Other times the reasons for the error are too complicated to explain in human terms. So we end up with “The conversation ended, or timed out, or resulted in a null exception.” It may be accurate, but it’s gibberish for users.

In Avoid Being Embarrassed by Your Error Messages, Caroline Jarrett recommends writing error messages in a way that tells users how to fix the problem. Piggybacking on Rhonda Bracey’s advice, Jarrett says,

… Try to give users some hint about what to do next, such as: Please try again, switch everything off and on again, jiggle the plug, uninstall the software, or whatever.

Jarrett cites an example. She says one writer changed a message from “Low Voltage Error” to “Check Power Cable.” The revised message focused on the fix rather than the problem and resulted in a “reduced support calls and certainly improved user confidence.” By focusing on the fix, you can make your interface text more informative to your users.

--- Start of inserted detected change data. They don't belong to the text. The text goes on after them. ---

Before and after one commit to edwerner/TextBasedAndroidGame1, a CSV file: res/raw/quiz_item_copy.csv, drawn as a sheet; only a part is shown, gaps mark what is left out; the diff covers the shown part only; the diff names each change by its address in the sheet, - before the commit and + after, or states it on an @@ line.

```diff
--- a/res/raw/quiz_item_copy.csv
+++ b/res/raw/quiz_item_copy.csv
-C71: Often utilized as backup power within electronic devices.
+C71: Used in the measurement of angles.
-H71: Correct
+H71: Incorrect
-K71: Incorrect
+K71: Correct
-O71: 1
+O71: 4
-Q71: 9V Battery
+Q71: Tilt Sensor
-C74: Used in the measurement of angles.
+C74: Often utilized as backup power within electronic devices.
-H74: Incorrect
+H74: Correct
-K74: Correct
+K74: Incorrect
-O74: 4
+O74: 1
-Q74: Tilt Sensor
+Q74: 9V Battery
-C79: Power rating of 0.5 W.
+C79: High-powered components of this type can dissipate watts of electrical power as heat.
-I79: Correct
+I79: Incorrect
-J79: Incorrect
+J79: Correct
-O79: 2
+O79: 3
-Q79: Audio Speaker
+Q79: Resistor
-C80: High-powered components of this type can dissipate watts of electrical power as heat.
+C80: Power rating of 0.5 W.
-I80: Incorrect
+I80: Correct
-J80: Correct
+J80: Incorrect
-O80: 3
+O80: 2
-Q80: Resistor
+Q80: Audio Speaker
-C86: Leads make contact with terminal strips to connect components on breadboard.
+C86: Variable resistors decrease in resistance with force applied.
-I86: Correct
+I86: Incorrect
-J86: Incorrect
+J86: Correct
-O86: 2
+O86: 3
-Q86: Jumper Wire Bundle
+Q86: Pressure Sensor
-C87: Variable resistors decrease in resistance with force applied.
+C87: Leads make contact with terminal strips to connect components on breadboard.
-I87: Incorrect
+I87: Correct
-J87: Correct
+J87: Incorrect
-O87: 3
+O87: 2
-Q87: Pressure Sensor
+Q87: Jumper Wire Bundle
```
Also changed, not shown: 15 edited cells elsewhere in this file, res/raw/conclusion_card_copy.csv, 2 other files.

I’ve only scratched the surface with interface text. But if you stick with these five areas: clarity, position, brevity, convention, and informativeness, you’ll have a good starting point for improving interface text.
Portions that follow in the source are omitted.